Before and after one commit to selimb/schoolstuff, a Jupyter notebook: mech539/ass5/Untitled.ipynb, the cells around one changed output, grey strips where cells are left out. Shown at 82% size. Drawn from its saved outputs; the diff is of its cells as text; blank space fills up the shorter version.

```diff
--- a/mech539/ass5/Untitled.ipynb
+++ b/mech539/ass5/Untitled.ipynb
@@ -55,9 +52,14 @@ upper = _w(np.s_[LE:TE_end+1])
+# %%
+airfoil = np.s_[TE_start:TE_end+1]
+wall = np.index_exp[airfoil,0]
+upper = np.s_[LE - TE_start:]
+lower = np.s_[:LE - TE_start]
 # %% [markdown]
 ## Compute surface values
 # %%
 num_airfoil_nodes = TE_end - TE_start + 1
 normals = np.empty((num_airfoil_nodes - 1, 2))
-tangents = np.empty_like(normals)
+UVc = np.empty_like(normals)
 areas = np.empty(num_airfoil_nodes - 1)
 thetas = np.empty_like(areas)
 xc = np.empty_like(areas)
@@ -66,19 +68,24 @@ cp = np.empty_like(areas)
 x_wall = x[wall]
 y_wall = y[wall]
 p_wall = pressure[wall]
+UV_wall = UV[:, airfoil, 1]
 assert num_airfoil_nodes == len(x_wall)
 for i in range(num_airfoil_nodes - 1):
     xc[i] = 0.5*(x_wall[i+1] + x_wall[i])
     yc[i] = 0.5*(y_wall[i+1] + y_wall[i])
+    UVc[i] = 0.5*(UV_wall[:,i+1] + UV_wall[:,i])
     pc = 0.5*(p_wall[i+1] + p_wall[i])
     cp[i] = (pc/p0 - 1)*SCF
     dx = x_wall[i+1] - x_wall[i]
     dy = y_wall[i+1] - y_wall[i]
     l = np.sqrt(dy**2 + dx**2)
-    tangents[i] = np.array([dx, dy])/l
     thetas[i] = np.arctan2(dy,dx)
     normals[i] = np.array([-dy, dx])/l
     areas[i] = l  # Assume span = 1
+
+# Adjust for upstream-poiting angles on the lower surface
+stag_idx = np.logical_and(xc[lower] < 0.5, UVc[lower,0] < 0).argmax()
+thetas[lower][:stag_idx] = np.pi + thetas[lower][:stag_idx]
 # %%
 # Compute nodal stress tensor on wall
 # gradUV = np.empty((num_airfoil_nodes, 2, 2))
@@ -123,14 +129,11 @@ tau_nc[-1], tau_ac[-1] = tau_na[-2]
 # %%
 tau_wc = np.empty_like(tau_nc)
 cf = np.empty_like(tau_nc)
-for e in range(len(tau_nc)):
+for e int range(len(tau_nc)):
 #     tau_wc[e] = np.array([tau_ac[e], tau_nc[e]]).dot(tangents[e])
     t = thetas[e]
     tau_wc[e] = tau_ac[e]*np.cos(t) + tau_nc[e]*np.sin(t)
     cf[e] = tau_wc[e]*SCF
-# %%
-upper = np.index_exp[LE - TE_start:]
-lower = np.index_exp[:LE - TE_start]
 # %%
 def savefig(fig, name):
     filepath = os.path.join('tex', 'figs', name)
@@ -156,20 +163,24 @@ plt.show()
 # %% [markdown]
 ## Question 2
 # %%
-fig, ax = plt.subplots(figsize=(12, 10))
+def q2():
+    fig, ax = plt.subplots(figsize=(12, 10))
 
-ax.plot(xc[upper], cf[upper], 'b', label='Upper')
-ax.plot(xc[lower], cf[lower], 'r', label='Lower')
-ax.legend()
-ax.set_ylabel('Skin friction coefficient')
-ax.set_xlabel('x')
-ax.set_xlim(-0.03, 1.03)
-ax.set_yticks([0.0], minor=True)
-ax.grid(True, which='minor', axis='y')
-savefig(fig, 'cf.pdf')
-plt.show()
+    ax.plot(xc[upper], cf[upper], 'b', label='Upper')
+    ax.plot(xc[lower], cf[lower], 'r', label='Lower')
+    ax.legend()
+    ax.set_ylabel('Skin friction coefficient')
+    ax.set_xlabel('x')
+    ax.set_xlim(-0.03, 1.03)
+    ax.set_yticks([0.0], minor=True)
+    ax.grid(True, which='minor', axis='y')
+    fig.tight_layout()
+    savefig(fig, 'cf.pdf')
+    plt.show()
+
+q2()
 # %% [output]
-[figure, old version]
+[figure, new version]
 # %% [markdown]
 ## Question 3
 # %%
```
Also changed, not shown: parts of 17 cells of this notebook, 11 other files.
● ● ● ●
* _What you are asked to do_: Everything above, from first entry to last, must be reproduced exactly.

* _Result_:
Before and after one commit to selimb/schoolstuff, a Jupyter notebook: mech539/ass5/Untitled.ipynb, the cells around one changed output, grey strips where cells are left out. Shown at 82% size. Drawn from its saved outputs; the diff is of its cells as text; blank space fills up the shorter version.

```diff
--- a/mech539/ass5/Untitled.ipynb
+++ b/mech539/ass5/Untitled.ipynb
@@ -55,9 +52,14 @@ upper = _w(np.s_[LE:TE_end+1])
+# %%
+airfoil = np.s_[TE_start:TE_end+1]
+wall = np.index_exp[airfoil,0]
+upper = np.s_[LE - TE_start:]
+lower = np.s_[:LE - TE_start]
 # %% [markdown]
 ## Compute surface values
 # %%
 num_airfoil_nodes = TE_end - TE_start + 1
 normals = np.empty((num_airfoil_nodes - 1, 2))
-tangents = np.empty_like(normals)
+UVc = np.empty_like(normals)
 areas = np.empty(num_airfoil_nodes - 1)
 thetas = np.empty_like(areas)
 xc = np.empty_like(areas)
@@ -66,19 +68,24 @@ cp = np.empty_like(areas)
 x_wall = x[wall]
 y_wall = y[wall]
 p_wall = pressure[wall]
+UV_wall = UV[:, airfoil, 1]
 assert num_airfoil_nodes == len(x_wall)
 for i in range(num_airfoil_nodes - 1):
     xc[i] = 0.5*(x_wall[i+1] + x_wall[i])
     yc[i] = 0.5*(y_wall[i+1] + y_wall[i])
+    UVc[i] = 0.5*(UV_wall[:,i+1] + UV_wall[:,i])
     pc = 0.5*(p_wall[i+1] + p_wall[i])
     cp[i] = (pc/p0 - 1)*SCF
     dx = x_wall[i+1] - x_wall[i]
     dy = y_wall[i+1] - y_wall[i]
     l = np.sqrt(dy**2 + dx**2)
-    tangents[i] = np.array([dx, dy])/l
     thetas[i] = np.arctan2(dy,dx)
     normals[i] = np.array([-dy, dx])/l
     areas[i] = l  # Assume span = 1
+
+# Adjust for upstream-poiting angles on the lower surface
+stag_idx = np.logical_and(xc[lower] < 0.5, UVc[lower,0] < 0).argmax()
+thetas[lower][:stag_idx] = np.pi + thetas[lower][:stag_idx]
 # %%
 # Compute nodal stress tensor on wall
 # gradUV = np.empty((num_airfoil_nodes, 2, 2))
@@ -123,14 +129,11 @@ tau_nc[-1], tau_ac[-1] = tau_na[-2]
 # %%
 tau_wc = np.empty_like(tau_nc)
 cf = np.empty_like(tau_nc)
-for e in range(len(tau_nc)):
+for e int range(len(tau_nc)):
 #     tau_wc[e] = np.array([tau_ac[e], tau_nc[e]]).dot(tangents[e])
     t = thetas[e]
     tau_wc[e] = tau_ac[e]*np.cos(t) + tau_nc[e]*np.sin(t)
     cf[e] = tau_wc[e]*SCF
-# %%
-upper = np.index_exp[LE - TE_start:]
-lower = np.index_exp[:LE - TE_start]
 # %%
 def savefig(fig, name):
     filepath = os.path.join('tex', 'figs', name)
@@ -156,20 +163,24 @@ plt.show()
 # %% [markdown]
 ## Question 2
 # %%
-fig, ax = plt.subplots(figsize=(12, 10))
+def q2():
+    fig, ax = plt.subplots(figsize=(12, 10))
 
-ax.plot(xc[upper], cf[upper], 'b', label='Upper')
-ax.plot(xc[lower], cf[lower], 'r', label='Lower')
-ax.legend()
-ax.set_ylabel('Skin friction coefficient')
-ax.set_xlabel('x')
-ax.set_xlim(-0.03, 1.03)
-ax.set_yticks([0.0], minor=True)
-ax.grid(True, which='minor', axis='y')
-savefig(fig, 'cf.pdf')
-plt.show()
+    ax.plot(xc[upper], cf[upper], 'b', label='Upper')
+    ax.plot(xc[lower], cf[lower], 'r', label='Lower')
+    ax.legend()
+    ax.set_ylabel('Skin friction coefficient')
+    ax.set_xlabel('x')
+    ax.set_xlim(-0.03, 1.03)
+    ax.set_yticks([0.0], minor=True)
+    ax.grid(True, which='minor', axis='y')
+    fig.tight_layout()
+    savefig(fig, 'cf.pdf')
+    plt.show()
+
+q2()
 # %% [output]
-[figure, old version]
+[figure, new version]
 # %% [markdown]
 ## Question 3
 # %%
```
Also changed, not shown: parts of 17 cells of this notebook, 11 other files.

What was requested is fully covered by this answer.